Entries supplied START

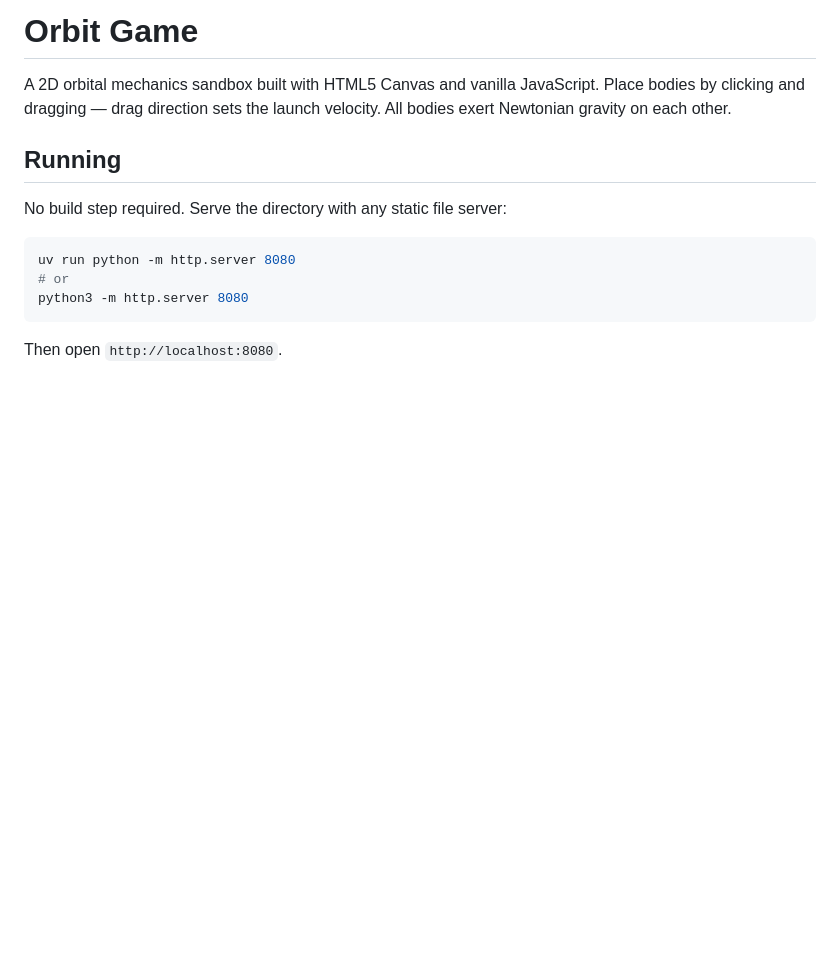
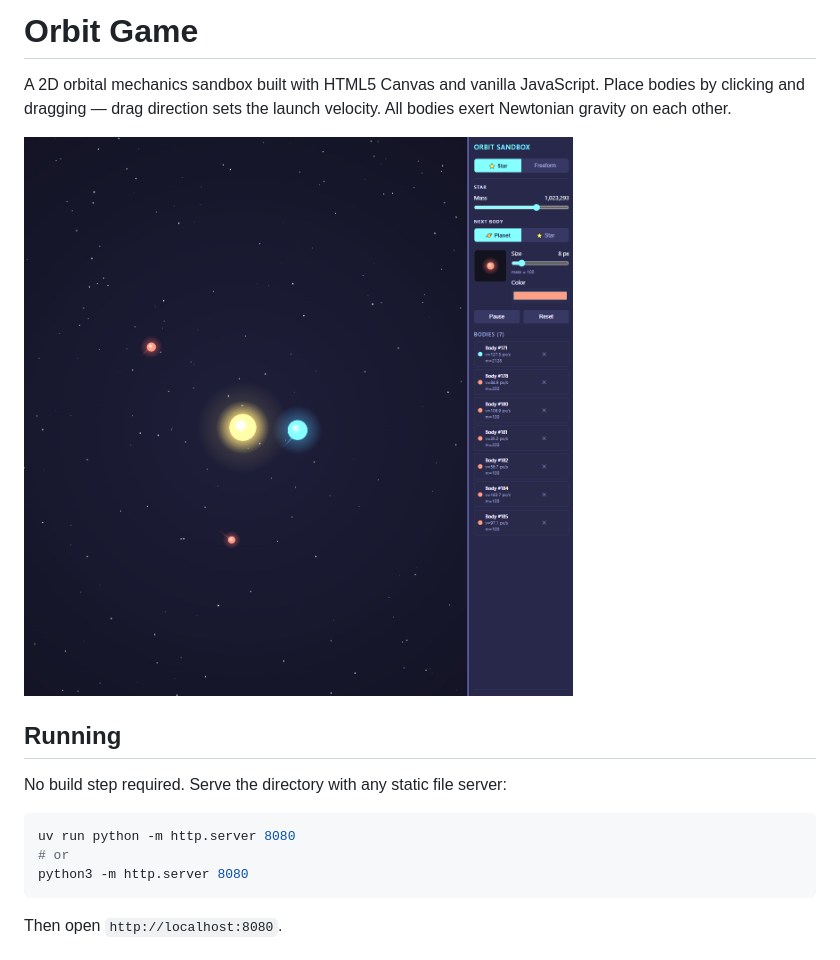
Before and after one commit to nreff/orbital, a Markdown page: README.md, the part around the change. Rendered like a GitHub page; pictures changed too: assets/screenshot.PNG (added); blank space fills up the shorter version.

Commit message:
screenshot

```diff
--- a/README.md
+++ b/README.md
@@ -1,6 +1,8 @@
 # Orbit Game
 
 A 2D orbital mechanics sandbox built with HTML5 Canvas and vanilla JavaScript. Place bodies by clicking and dragging — drag direction sets the launch velocity. All bodies exert Newtonian gravity on each other.
+
+![Screenshot](assets/screenshot.PNG)
 
 ## Running
 
```
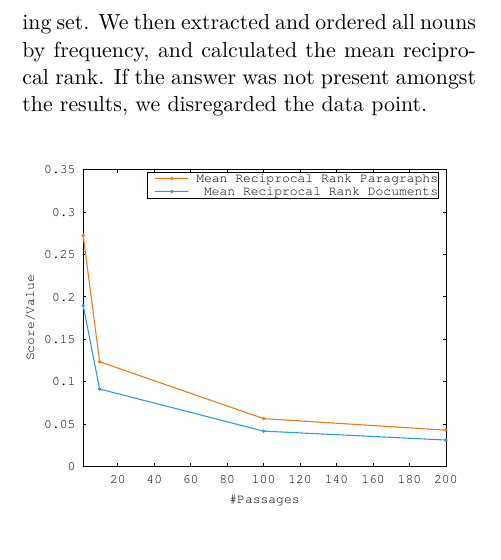
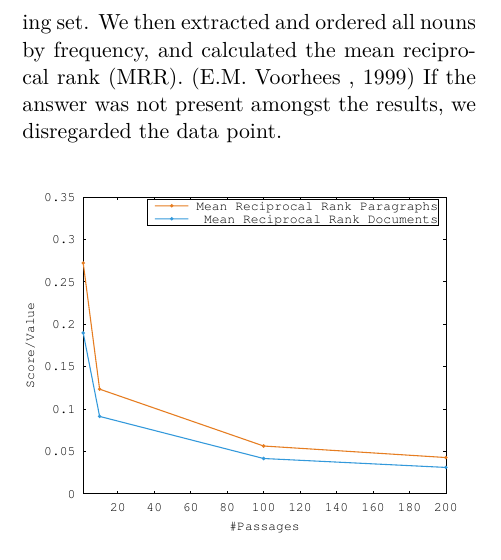
Before and after one commit to merisbahti/minerva, a LaTeX paper (report/naaclhlt2015.tex, which reads report/sections/results_and_evaluation.tex): part of one column of page 4 of 5, cut so that both start at the same text. Compiled offline with XeLaTeX.

Commit message:
add mrr explaination

```diff
--- a/report/sections/results_and_evaluation.tex
+++ b/report/sections/results_and_evaluation.tex
@@ -24,7 +24,7 @@ Which means that 100 article passages might yield the same amount of data as 200
 We needed to decide if we should index our wikipedia database dump by articles or paragraphs.
 To decide this, we queried our two indexes, one indexed by paragraphs and
 one indexed by articles, with all questions in our training set. We then extracted and
-ordered all nouns by frequency, and calculated the mean reciprocal rank.
+ordered all nouns by frequency, and calculated the mean reciprocal rank (MRR). \cite{mrr}
 If the answer was not present amongst the results, we disregarded the data point.
 
 \begin{figure}[h!]
```
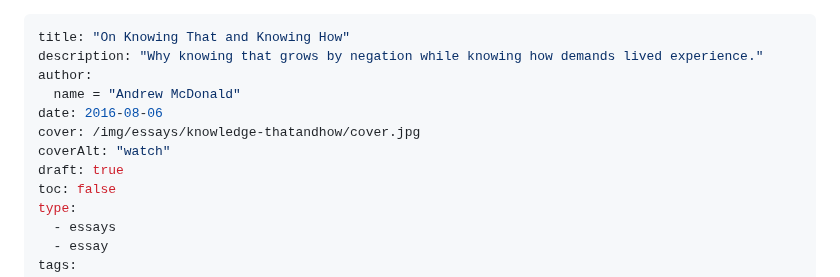
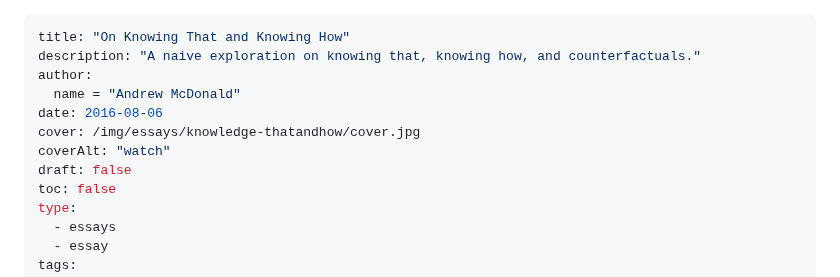
Before and after one commit to famesjranko/blog, a Markdown page: content/essays/knowledge_thatAndHow.md, the part around one of its changes. Rendered like a GitHub page.

Commit message:
Publish knowledge that and how essay

```diff
--- a/content/essays/knowledge_thatAndHow.md
+++ b/content/essays/knowledge_thatAndHow.md
@@ -1,12 +1,12 @@
 ---
 title: "On Knowing That and Knowing How"
-description: "Why knowing that grows by negation while knowing how demands lived experience."
+description: "A naive exploration on knowing that, knowing how, and counterfactuals."
 author:
   name = "Andrew McDonald"
 date: 2016-08-06
 cover: /img/essays/knowledge-thatandhow/cover.jpg
 coverAlt: "watch"
-draft: true
+draft: false
 toc: false
 type:
   - essays
```
Also changed, not shown: other parts of content/essays/knowledge_thatAndHow.md (+14 -11 lines).
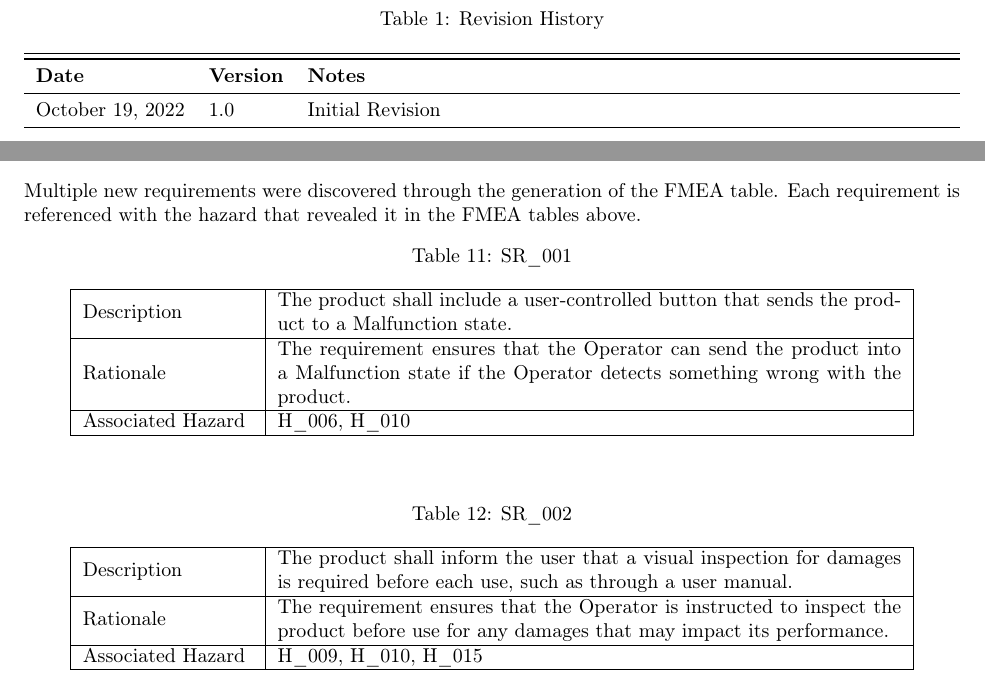
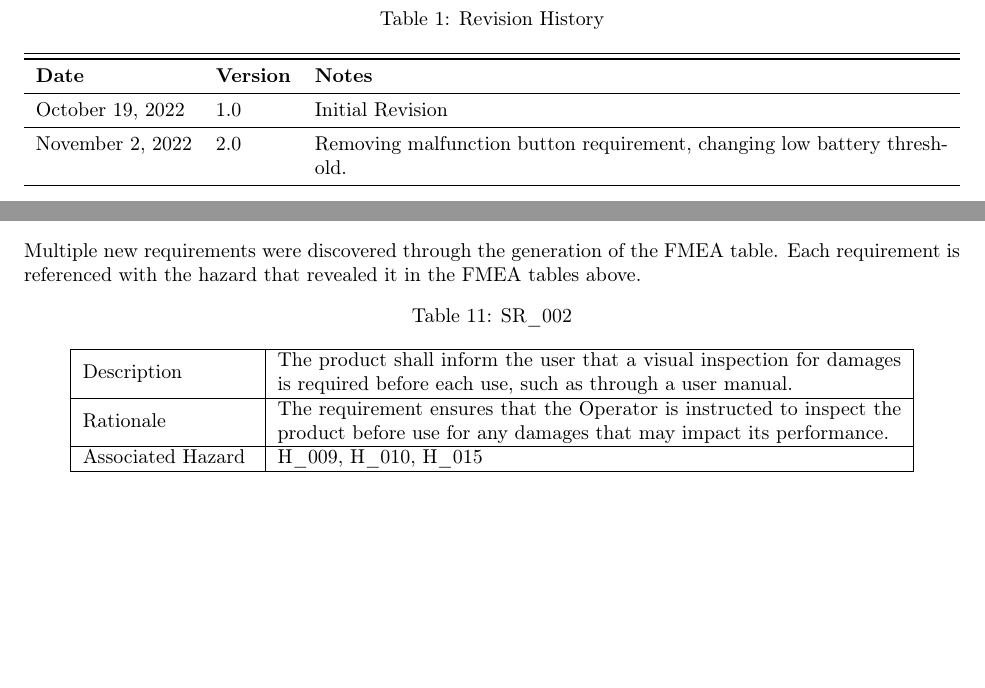
Before and after one commit to icecap360/DroneCapstone, a LaTeX document (docs/HazardAnalysis/HazardAnalysis.tex): two parts of pages 2 and 16 of 19, joined at a grey line, cut so that both start at the same text, the shorter picture padded with empty space. Compiled offline with pdfLaTeX.

Commit message:
Updating HA

```diff
--- a/docs/HazardAnalysis/HazardAnalysis.tex
+++ b/docs/HazardAnalysis/HazardAnalysis.tex
@@ -61,6 +61,8 @@
 \toprule {\bf Date} & {\bf Version} & {\bf Notes}\\
 \midrule
 October 19, 2022 & 1.0 & Initial Revision \\
+\midrule
+November 2, 2022 & 2.0 & Removing malfunction button requirement, changing low battery threshold. \\
 \bottomrule
 \end{tabularx}
 \end{table}
@@ -312,22 +314,22 @@ Design Component & Failure Mode & Effect of Failure & Severity & Causes of Failu
 \section{Safety and Security Requirements}
 Multiple new requirements were discovered through the generation of the FMEA table. Each requirement is referenced with the hazard that revealed it in the FMEA tables above.
 
-\begin{table}[!h]
-\begin{center}
-\caption {SR\_001}
-\label{SR_001}
-\begin{tabular}{ | m{3cm} | m{11cm} | }
-\hline
-Description & The product shall include a user-controlled button that sends the product to a Malfunction state.
- \\
-\hline
-Rationale & The requirement ensures that the Operator can send the product into a Malfunction state if the Operator detects something wrong with the product. \\
-\hline
-Associated Hazard & H\_006, H\_010 \\
-\hline
-\end{tabular}
-\end{center}
-\end{table}
+% \begin{table}[!h]
+% \begin{center}
+% \caption {SR\_001}
+% \label{SR_001}
+% \begin{tabular}{ | m{3cm} | m{11cm} | }
+% \hline
+% Description & The product shall include a user-controlled button that sends the product to a Malfunction state.
+%  \\
+% \hline
+% Rationale & The requirement ensures that the Operator can send the product into a Malfunction state if the Operator detects something wrong with the product. \\
+% \hline
+% Associated Hazard & H\_006, H\_010 \\
+% \hline
+% \end{tabular}
+% \end{center}
+% \end{table}
 
 \begin{table}[!h]
 \begin{center}
```
Also changed, not shown: docs/HazardAnalysis/HazardAnalysis.pdf, docs/HazardAnalysis/HazardAnalysis.tex (2 more changed lines).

Entries supplied END

■ Task item ■
Find every line above that contains the word "center", and return each one.

■ Result for this exercise ■
-\begin{center}
-\end{center}
+% \begin{center}
+% \end{center}
 \begin{center}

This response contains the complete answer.